[Revision comparison data]
┄┄┄┄┄┄┄┄┄┄┄┄┄┄┄┄┄┄┄┄

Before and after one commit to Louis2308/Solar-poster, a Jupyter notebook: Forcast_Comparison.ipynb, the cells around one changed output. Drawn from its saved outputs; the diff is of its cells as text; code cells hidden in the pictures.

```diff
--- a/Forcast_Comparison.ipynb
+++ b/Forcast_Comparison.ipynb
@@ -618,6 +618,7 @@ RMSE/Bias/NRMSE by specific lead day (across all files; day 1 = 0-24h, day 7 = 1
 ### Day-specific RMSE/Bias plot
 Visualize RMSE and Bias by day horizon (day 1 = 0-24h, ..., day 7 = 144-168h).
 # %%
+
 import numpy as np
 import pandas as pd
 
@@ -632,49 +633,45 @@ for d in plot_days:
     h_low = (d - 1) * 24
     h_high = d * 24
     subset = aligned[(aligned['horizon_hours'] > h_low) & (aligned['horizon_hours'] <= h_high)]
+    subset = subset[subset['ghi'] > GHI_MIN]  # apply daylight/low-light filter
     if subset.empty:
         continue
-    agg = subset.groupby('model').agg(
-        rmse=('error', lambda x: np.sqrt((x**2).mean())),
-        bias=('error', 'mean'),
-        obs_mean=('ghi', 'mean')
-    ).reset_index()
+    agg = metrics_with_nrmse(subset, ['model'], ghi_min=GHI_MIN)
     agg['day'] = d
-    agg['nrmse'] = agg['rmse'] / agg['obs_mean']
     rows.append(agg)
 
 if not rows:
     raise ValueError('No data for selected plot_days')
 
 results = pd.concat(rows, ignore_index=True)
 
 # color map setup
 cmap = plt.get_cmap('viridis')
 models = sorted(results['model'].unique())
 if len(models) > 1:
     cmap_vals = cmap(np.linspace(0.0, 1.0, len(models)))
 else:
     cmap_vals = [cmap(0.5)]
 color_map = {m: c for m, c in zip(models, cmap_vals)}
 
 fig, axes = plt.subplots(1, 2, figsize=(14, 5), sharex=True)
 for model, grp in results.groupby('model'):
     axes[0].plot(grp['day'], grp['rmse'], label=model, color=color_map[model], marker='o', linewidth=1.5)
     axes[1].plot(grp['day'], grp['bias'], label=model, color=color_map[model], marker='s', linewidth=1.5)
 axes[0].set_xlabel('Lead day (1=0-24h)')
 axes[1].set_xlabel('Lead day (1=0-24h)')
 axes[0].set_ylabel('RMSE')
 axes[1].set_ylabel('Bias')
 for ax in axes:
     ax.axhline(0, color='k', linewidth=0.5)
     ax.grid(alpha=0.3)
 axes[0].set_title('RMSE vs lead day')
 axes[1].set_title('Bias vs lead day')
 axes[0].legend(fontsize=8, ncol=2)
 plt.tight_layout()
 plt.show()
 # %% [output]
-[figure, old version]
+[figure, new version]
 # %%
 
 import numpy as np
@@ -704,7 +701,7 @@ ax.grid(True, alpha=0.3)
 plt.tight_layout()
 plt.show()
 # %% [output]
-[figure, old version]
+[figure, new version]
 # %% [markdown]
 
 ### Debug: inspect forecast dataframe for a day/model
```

┄┄┄┄┄┄┄┄┄┄┄┄┄┄┄┄┄┄┄┄

- _WHAT NEEDS TO BE DONE_
Set down each entry again, exactly as written.

- _RESPONSE AREA_
Before and after one commit to Louis2308/Solar-poster, a Jupyter notebook: Forcast_Comparison.ipynb, the cells around one changed output. Drawn from its saved outputs; the diff is of its cells as text; code cells hidden in the pictures.

```diff
--- a/Forcast_Comparison.ipynb
+++ b/Forcast_Comparison.ipynb
@@ -618,6 +618,7 @@ RMSE/Bias/NRMSE by specific lead day (across all files; day 1 = 0-24h, day 7 = 1
 ### Day-specific RMSE/Bias plot
 Visualize RMSE and Bias by day horizon (day 1 = 0-24h, ..., day 7 = 144-168h).
 # %%
+
 import numpy as np
 import pandas as pd
 
@@ -632,49 +633,45 @@ for d in plot_days:
     h_low = (d - 1) * 24
     h_high = d * 24
     subset = aligned[(aligned['horizon_hours'] > h_low) & (aligned['horizon_hours'] <= h_high)]
+    subset = subset[subset['ghi'] > GHI_MIN]  # apply daylight/low-light filter
     if subset.empty:
         continue
-    agg = subset.groupby('model').agg(
-        rmse=('error', lambda x: np.sqrt((x**2).mean())),
-        bias=('error', 'mean'),
-        obs_mean=('ghi', 'mean')
-    ).reset_index()
+    agg = metrics_with_nrmse(subset, ['model'], ghi_min=GHI_MIN)
     agg['day'] = d
-    agg['nrmse'] = agg['rmse'] / agg['obs_mean']
     rows.append(agg)
 
 if not rows:
     raise ValueError('No data for selected plot_days')
 
 results = pd.concat(rows, ignore_index=True)
 
 # color map setup
 cmap = plt.get_cmap('viridis')
 models = sorted(results['model'].unique())
 if len(models) > 1:
     cmap_vals = cmap(np.linspace(0.0, 1.0, len(models)))
 else:
     cmap_vals = [cmap(0.5)]
 color_map = {m: c for m, c in zip(models, cmap_vals)}
 
 fig, axes = plt.subplots(1, 2, figsize=(14, 5), sharex=True)
 for model, grp in results.groupby('model'):
     axes[0].plot(grp['day'], grp['rmse'], label=model, color=color_map[model], marker='o', linewidth=1.5)
     axes[1].plot(grp['day'], grp['bias'], label=model, color=color_map[model], marker='s', linewidth=1.5)
 axes[0].set_xlabel('Lead day (1=0-24h)')
 axes[1].set_xlabel('Lead day (1=0-24h)')
 axes[0].set_ylabel('RMSE')
 axes[1].set_ylabel('Bias')
 for ax in axes:
     ax.axhline(0, color='k', linewidth=0.5)
     ax.grid(alpha=0.3)
 axes[0].set_title('RMSE vs lead day')
 axes[1].set_title('Bias vs lead day')
 axes[0].legend(fontsize=8, ncol=2)
 plt.tight_layout()
 plt.show()
 # %% [output]
-[figure, old version]
+[figure, new version]
 # %%
 
 import numpy as np
@@ -704,7 +701,7 @@ ax.grid(True, alpha=0.3)
 plt.tight_layout()
 plt.show()
 # %% [output]
-[figure, old version]
+[figure, new version]
 # %% [markdown]
 
 ### Debug: inspect forecast dataframe for a day/model
```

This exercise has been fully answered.